Korowai is one of the traditional tribes in Papua, Indonesia. For centuries, the lives of Korowai people have been synonymous with the forest. This tribe builds its dwellings on the top of high trees. Its people live separately from the other clans and only gather with families who share the same clan lineage. This circumspect community life and habitat of the Korowai is called the Boluf, which are the nuclei of the Korowai traditional settlements. Unfortunately, during recent decades, the pressure of modernization through government and missionary resettlement programs has pushed the Korowai Tribe to move from their traditional tree house lifestyle in the Boluf to new settlements known as Kampungs (villages), whose dwellings are located on the ground and are markedly different from traditional tree houses in the Boluf. In the kampung, they live together not only with their own clan, but also with people from different clans. This paper discusses the effects of the resettlement of Korowai dwellings through socio-cultural and morphological aspects of space. Two research questions are: Does this modern intervention trigger the transformation of the Korowai tribal livelihood? and What kind of adaptations are being undertaken by the existing community in facing the changing of its settlements and traditions? This paper uses a qualitative approach by intersecting and dissecting spaces and people. It is supported by a literature review, interviews with the local community and some documentation that was obtained during the UI Architecture Student expedition to Korowai in 2015 and field research in 2017. It concludes that resettlement efforts need to consider the identity and cultural roots of the Korowai Tribe, so as the link between their current Boluf and resettlement locations in the kampung are maintained.
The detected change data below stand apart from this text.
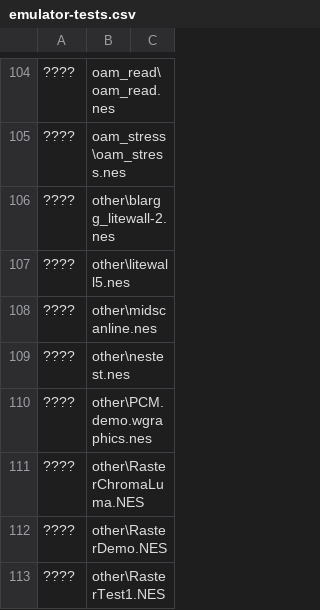
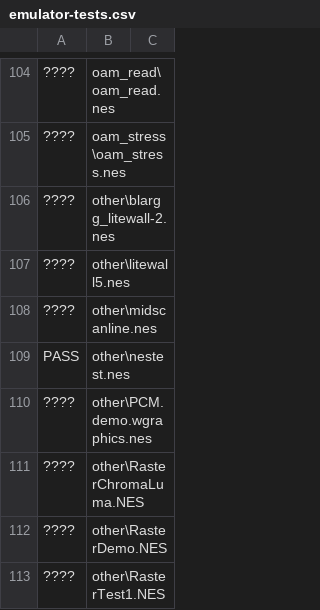
Before and after one commit to thara/SwiftNES, a CSV file: emulator-tests.csv, drawn as a sheet; only a part is shown, gaps mark what is left out; the diff names each change by its address in the sheet, - before the commit and + after, or states it on an @@ line.

Commit message:
Pass nestest

```diff
--- a/emulator-tests.csv
+++ b/emulator-tests.csv
-A109: ????
+A109: PASS
```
There is also a need for sustainable guidance for the Korowai Tribe thrTugh community development.
|Number of pages||9|
|Publication status||Published - Jan 2020|